[[ Listed entries, beginning ]]
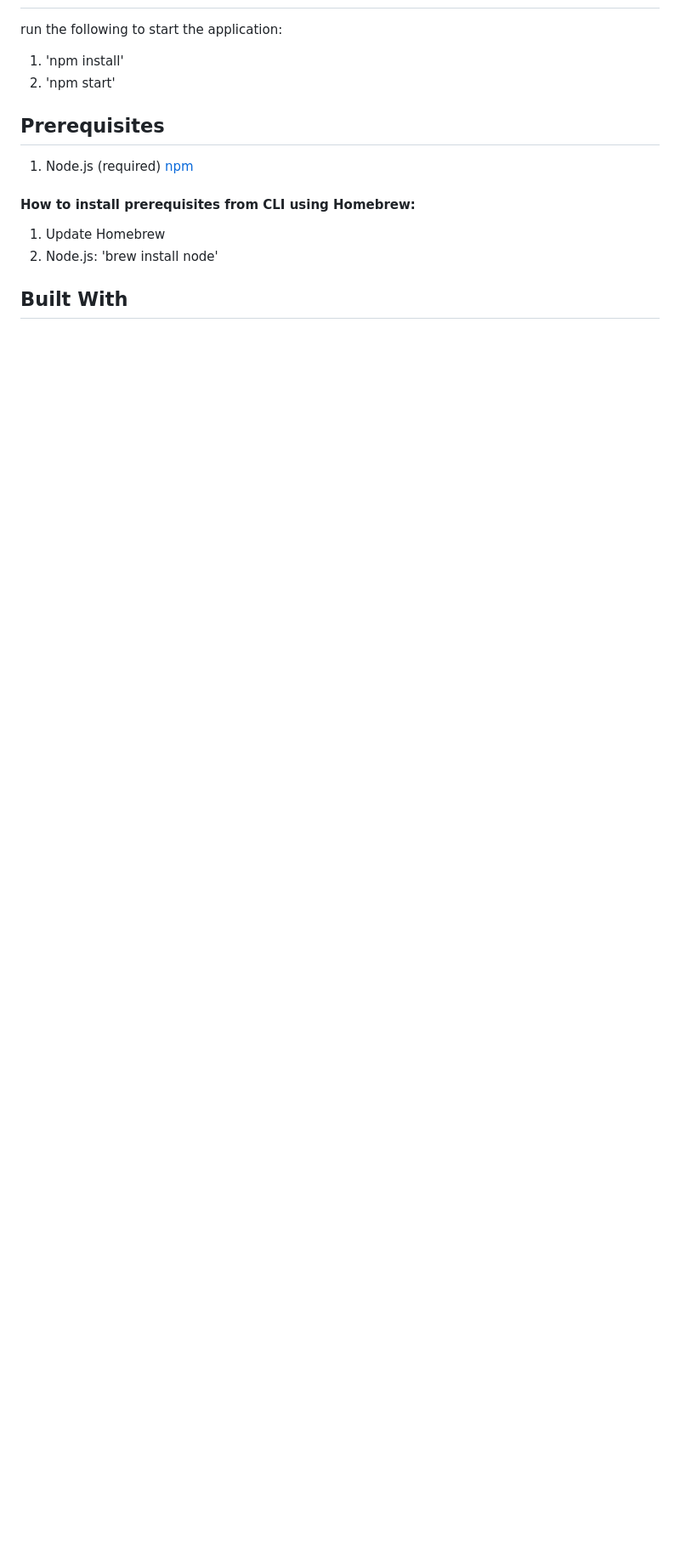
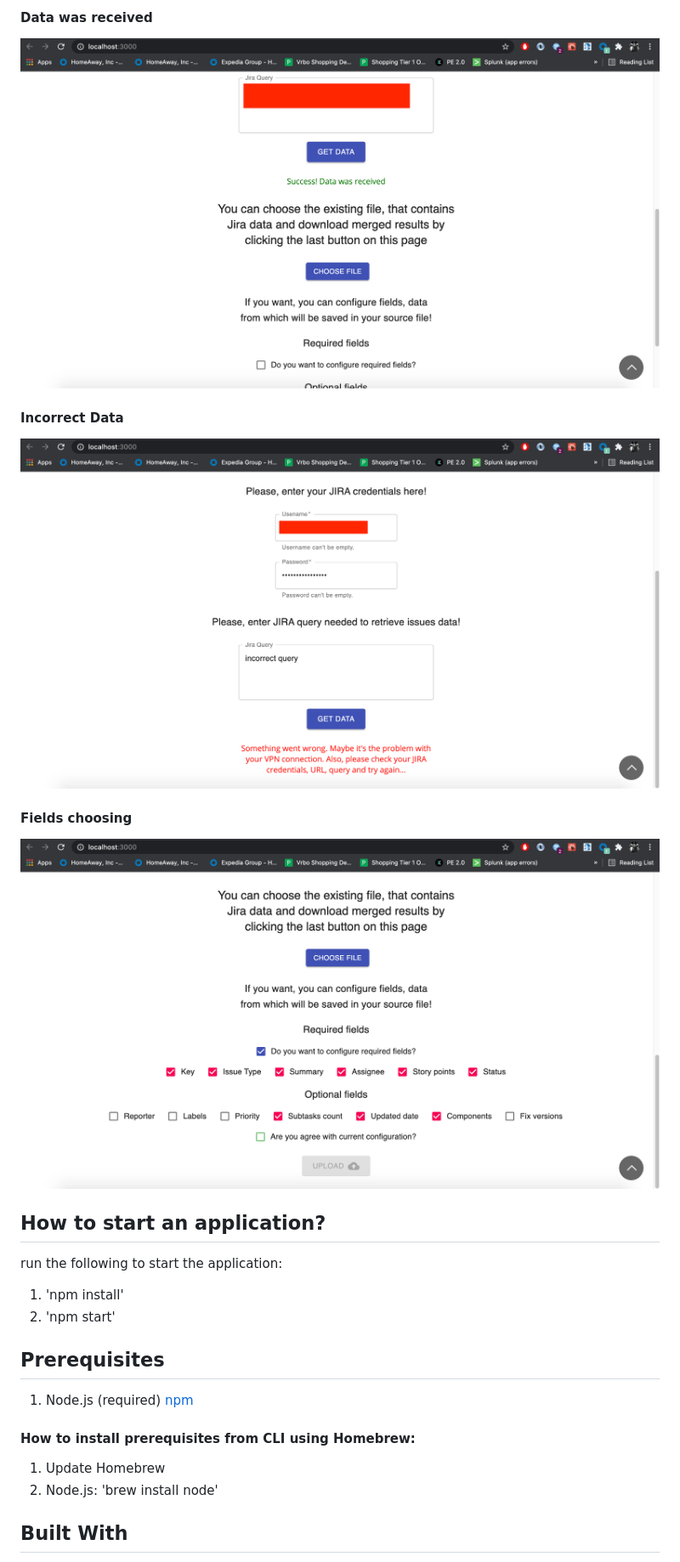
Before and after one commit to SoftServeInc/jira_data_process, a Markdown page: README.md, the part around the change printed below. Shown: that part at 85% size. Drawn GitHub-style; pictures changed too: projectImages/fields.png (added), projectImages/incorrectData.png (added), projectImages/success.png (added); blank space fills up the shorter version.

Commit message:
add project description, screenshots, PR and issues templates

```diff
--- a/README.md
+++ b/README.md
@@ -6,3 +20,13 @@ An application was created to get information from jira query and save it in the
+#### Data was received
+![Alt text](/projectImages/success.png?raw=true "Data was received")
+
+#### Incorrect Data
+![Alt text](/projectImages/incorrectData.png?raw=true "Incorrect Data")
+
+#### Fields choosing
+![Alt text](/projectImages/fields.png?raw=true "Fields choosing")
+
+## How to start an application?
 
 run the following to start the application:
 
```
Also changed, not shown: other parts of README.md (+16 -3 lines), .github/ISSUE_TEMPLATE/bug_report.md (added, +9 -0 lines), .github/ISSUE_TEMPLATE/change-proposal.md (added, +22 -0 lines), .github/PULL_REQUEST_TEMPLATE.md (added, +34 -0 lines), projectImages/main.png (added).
[[ Listed entries, end ]]
Assigned task. Copy task for the entries above: every line with the string "projectImages".

Output for this task.
Before and after one commit to SoftServeInc/jira_data_process, a Markdown page: README.md, the part around the change printed below. Shown: that part at 85% size. Drawn GitHub-style; pictures changed too: projectImages/fields.png (added), projectImages/incorrectData.png (added), projectImages/success.png (added); blank space fills up the shorter version.
+![Alt text](/projectImages/success.png?raw=true "Data was received")
+![Alt text](/projectImages/incorrectData.png?raw=true "Incorrect Data")
+![Alt text](/projectImages/fields.png?raw=true "Fields choosing")
Also changed, not shown: other parts of README.md (+16 -3 lines), .github/ISSUE_TEMPLATE/bug_report.md (added, +9 -0 lines), .github/ISSUE_TEMPLATE/change-proposal.md (added, +22 -0 lines), .github/PULL_REQUEST_TEMPLATE.md (added, +34 -0 lines), projectImages/main.png (added).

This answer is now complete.